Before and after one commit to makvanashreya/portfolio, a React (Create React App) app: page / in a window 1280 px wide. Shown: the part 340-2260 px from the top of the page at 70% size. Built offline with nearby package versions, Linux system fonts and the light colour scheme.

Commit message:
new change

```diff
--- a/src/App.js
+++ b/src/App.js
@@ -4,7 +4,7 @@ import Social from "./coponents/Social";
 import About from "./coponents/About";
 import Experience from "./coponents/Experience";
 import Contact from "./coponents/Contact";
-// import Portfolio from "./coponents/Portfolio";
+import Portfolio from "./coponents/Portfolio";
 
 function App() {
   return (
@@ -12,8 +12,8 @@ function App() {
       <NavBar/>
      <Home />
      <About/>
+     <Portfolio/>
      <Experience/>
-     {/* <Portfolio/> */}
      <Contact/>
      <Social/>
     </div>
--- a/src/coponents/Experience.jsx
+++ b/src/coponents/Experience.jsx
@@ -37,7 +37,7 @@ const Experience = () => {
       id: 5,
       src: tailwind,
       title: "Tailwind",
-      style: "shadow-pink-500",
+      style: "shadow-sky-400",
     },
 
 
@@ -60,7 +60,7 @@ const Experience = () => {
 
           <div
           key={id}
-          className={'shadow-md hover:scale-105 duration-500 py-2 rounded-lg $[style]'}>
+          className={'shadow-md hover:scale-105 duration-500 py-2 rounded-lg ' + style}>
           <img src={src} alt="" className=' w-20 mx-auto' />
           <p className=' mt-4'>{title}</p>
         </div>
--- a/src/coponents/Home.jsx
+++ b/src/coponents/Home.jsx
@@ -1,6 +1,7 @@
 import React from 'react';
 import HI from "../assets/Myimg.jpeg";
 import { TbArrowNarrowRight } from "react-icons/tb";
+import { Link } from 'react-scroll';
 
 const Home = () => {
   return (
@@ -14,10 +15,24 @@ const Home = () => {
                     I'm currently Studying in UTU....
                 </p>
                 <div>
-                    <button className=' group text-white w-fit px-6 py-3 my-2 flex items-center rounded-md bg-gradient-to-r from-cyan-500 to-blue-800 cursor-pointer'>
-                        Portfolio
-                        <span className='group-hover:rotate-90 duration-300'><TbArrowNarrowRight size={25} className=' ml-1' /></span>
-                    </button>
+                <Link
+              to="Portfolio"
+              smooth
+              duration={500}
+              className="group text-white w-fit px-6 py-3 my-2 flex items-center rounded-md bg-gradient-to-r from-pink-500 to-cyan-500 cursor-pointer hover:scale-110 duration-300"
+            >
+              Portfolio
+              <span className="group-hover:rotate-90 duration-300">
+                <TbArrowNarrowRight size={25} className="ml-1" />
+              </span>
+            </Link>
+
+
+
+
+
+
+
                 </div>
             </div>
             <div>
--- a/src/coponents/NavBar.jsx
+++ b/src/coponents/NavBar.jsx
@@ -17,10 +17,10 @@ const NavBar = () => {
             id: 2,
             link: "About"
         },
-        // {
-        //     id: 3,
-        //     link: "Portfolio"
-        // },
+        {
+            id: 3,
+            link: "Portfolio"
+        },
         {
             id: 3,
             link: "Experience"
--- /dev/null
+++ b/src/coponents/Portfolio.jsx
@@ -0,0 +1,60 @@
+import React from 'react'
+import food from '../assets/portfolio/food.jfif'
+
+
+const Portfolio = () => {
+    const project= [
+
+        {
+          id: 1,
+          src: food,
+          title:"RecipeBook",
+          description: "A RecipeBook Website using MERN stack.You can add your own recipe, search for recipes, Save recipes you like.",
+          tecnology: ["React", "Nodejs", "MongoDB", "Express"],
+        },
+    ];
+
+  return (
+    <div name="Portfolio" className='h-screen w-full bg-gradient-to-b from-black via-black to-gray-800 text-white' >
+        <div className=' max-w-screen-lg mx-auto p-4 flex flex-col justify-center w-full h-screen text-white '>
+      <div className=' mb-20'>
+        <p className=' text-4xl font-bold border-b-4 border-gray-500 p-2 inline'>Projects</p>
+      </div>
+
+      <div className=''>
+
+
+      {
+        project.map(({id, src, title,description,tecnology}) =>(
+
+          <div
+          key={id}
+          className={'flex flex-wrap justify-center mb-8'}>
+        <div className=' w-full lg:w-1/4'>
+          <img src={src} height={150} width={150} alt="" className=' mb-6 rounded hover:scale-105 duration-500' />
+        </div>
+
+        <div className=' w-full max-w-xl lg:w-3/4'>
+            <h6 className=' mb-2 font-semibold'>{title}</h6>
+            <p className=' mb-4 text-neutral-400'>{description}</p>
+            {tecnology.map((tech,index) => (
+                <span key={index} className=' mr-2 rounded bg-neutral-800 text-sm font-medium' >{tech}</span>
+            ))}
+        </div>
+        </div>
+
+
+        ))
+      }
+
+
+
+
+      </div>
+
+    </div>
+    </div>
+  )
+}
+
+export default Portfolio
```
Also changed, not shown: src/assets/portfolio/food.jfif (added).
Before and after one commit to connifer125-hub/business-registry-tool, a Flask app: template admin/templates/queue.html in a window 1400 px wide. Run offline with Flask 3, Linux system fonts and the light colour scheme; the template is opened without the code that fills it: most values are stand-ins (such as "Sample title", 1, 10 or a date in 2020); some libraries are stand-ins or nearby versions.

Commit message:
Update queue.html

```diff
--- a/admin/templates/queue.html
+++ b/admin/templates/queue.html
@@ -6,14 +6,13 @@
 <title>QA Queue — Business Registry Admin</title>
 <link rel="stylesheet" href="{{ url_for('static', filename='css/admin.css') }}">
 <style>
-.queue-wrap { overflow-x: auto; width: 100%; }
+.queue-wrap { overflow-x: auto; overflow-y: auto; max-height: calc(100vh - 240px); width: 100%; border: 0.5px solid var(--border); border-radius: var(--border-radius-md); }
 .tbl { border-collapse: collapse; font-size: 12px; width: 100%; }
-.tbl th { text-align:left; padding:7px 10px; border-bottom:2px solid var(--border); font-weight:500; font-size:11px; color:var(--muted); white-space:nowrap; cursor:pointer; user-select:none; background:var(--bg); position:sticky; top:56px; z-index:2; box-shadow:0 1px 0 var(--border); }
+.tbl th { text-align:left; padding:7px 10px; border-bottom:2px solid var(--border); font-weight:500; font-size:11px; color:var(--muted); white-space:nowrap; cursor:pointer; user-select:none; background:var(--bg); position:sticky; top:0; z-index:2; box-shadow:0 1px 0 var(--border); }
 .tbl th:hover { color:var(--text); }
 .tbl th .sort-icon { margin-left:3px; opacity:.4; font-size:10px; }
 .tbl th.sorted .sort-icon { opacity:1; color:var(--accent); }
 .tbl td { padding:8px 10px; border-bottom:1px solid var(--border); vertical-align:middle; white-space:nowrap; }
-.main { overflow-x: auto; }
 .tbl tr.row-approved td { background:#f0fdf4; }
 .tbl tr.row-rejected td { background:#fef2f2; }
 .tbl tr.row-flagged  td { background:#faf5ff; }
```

[Activity] Write out every entry verbatim.

[Result of the exercise]
Before and after one commit to makvanashreya/portfolio, a React (Create React App) app: page / in a window 1280 px wide. Shown: the part 340-2260 px from the top of the page at 70% size. Built offline with nearby package versions, Linux system fonts and the light colour scheme.

Commit message:
new change

```diff
--- a/src/App.js
+++ b/src/App.js
@@ -4,7 +4,7 @@ import Social from "./coponents/Social";
 import About from "./coponents/About";
 import Experience from "./coponents/Experience";
 import Contact from "./coponents/Contact";
-// import Portfolio from "./coponents/Portfolio";
+import Portfolio from "./coponents/Portfolio";
 
 function App() {
   return (
@@ -12,8 +12,8 @@ function App() {
       <NavBar/>
      <Home />
      <About/>
+     <Portfolio/>
      <Experience/>
-     {/* <Portfolio/> */}
      <Contact/>
      <Social/>
     </div>
--- a/src/coponents/Experience.jsx
+++ b/src/coponents/Experience.jsx
@@ -37,7 +37,7 @@ const Experience = () => {
       id: 5,
       src: tailwind,
       title: "Tailwind",
-      style: "shadow-pink-500",
+      style: "shadow-sky-400",
     },
 
 
@@ -60,7 +60,7 @@ const Experience = () => {
 
           <div
           key={id}
-          className={'shadow-md hover:scale-105 duration-500 py-2 rounded-lg $[style]'}>
+          className={'shadow-md hover:scale-105 duration-500 py-2 rounded-lg ' + style}>
           <img src={src} alt="" className=' w-20 mx-auto' />
           <p className=' mt-4'>{title}</p>
         </div>
--- a/src/coponents/Home.jsx
+++ b/src/coponents/Home.jsx
@@ -1,6 +1,7 @@
 import React from 'react';
 import HI from "../assets/Myimg.jpeg";
 import { TbArrowNarrowRight } from "react-icons/tb";
+import { Link } from 'react-scroll';
 
 const Home = () => {
   return (
@@ -14,10 +15,24 @@ const Home = () => {
                     I'm currently Studying in UTU....
                 </p>
                 <div>
-                    <button className=' group text-white w-fit px-6 py-3 my-2 flex items-center rounded-md bg-gradient-to-r from-cyan-500 to-blue-800 cursor-pointer'>
-                        Portfolio
-                        <span className='group-hover:rotate-90 duration-300'><TbArrowNarrowRight size={25} className=' ml-1' /></span>
-                    </button>
+                <Link
+              to="Portfolio"
+              smooth
+              duration={500}
+              className="group text-white w-fit px-6 py-3 my-2 flex items-center rounded-md bg-gradient-to-r from-pink-500 to-cyan-500 cursor-pointer hover:scale-110 duration-300"
+            >
+              Portfolio
+              <span className="group-hover:rotate-90 duration-300">
+                <TbArrowNarrowRight size={25} className="ml-1" />
+              </span>
+            </Link>
+
+
+
+
+
+
+
                 </div>
             </div>
             <div>
--- a/src/coponents/NavBar.jsx
+++ b/src/coponents/NavBar.jsx
@@ -17,10 +17,10 @@ const NavBar = () => {
             id: 2,
             link: "About"
         },
-        // {
-        //     id: 3,
-        //     link: "Portfolio"
-        // },
+        {
+            id: 3,
+            link: "Portfolio"
+        },
         {
             id: 3,
             link: "Experience"
--- /dev/null
+++ b/src/coponents/Portfolio.jsx
@@ -0,0 +1,60 @@
+import React from 'react'
+import food from '../assets/portfolio/food.jfif'
+
+
+const Portfolio = () => {
+    const project= [
+
+        {
+          id: 1,
+          src: food,
+          title:"RecipeBook",
+          description: "A RecipeBook Website using MERN stack.You can add your own recipe, search for recipes, Save recipes you like.",
+          tecnology: ["React", "Nodejs", "MongoDB", "Express"],
+        },
+    ];
+
+  return (
+    <div name="Portfolio" className='h-screen w-full bg-gradient-to-b from-black via-black to-gray-800 text-white' >
+        <div className=' max-w-screen-lg mx-auto p-4 flex flex-col justify-center w-full h-screen text-white '>
+      <div className=' mb-20'>
+        <p className=' text-4xl font-bold border-b-4 border-gray-500 p-2 inline'>Projects</p>
+      </div>
+
+      <div className=''>
+
+
+      {
+        project.map(({id, src, title,description,tecnology}) =>(
+
+          <div
+          key={id}
+          className={'flex flex-wrap justify-center mb-8'}>
+        <div className=' w-full lg:w-1/4'>
+          <img src={src} height={150} width={150} alt="" className=' mb-6 rounded hover:scale-105 duration-500' />
+        </div>
+
+        <div className=' w-full max-w-xl lg:w-3/4'>
+            <h6 className=' mb-2 font-semibold'>{title}</h6>
+            <p className=' mb-4 text-neutral-400'>{description}</p>
+            {tecnology.map((tech,index) => (
+                <span key={index} className=' mr-2 rounded bg-neutral-800 text-sm font-medium' >{tech}</span>
+            ))}
+        </div>
+        </div>
+
+
+        ))
+      }
+
+
+
+
+      </div>
+
+    </div>
+    </div>
+  )
+}
+
+export default Portfolio
```
Also changed, not shown: src/assets/portfolio/food.jfif (added).
Before and after one commit to connifer125-hub/business-registry-tool, a Flask app: template admin/templates/queue.html in a window 1400 px wide. Run offline with Flask 3, Linux system fonts and the light colour scheme; the template is opened without the code that fills it: most values are stand-ins (such as "Sample title", 1, 10 or a date in 2020); some libraries are stand-ins or nearby versions.

Commit message:
Update queue.html

```diff
--- a/admin/templates/queue.html
+++ b/admin/templates/queue.html
@@ -6,14 +6,13 @@
 <title>QA Queue — Business Registry Admin</title>
 <link rel="stylesheet" href="{{ url_for('static', filename='css/admin.css') }}">
 <style>
-.queue-wrap { overflow-x: auto; width: 100%; }
+.queue-wrap { overflow-x: auto; overflow-y: auto; max-height: calc(100vh - 240px); width: 100%; border: 0.5px solid var(--border); border-radius: var(--border-radius-md); }
 .tbl { border-collapse: collapse; font-size: 12px; width: 100%; }
-.tbl th { text-align:left; padding:7px 10px; border-bottom:2px solid var(--border); font-weight:500; font-size:11px; color:var(--muted); white-space:nowrap; cursor:pointer; user-select:none; background:var(--bg); position:sticky; top:56px; z-index:2; box-shadow:0 1px 0 var(--border); }
+.tbl th { text-align:left; padding:7px 10px; border-bottom:2px solid var(--border); font-weight:500; font-size:11px; color:var(--muted); white-space:nowrap; cursor:pointer; user-select:none; background:var(--bg); position:sticky; top:0; z-index:2; box-shadow:0 1px 0 var(--border); }
 .tbl th:hover { color:var(--text); }
 .tbl th .sort-icon { margin-left:3px; opacity:.4; font-size:10px; }
 .tbl th.sorted .sort-icon { opacity:1; color:var(--accent); }
 .tbl td { padding:8px 10px; border-bottom:1px solid var(--border); vertical-align:middle; white-space:nowrap; }
-.main { overflow-x: auto; }
 .tbl tr.row-approved td { background:#f0fdf4; }
 .tbl tr.row-rejected td { background:#fef2f2; }
 .tbl tr.row-flagged  td { background:#faf5ff; }
```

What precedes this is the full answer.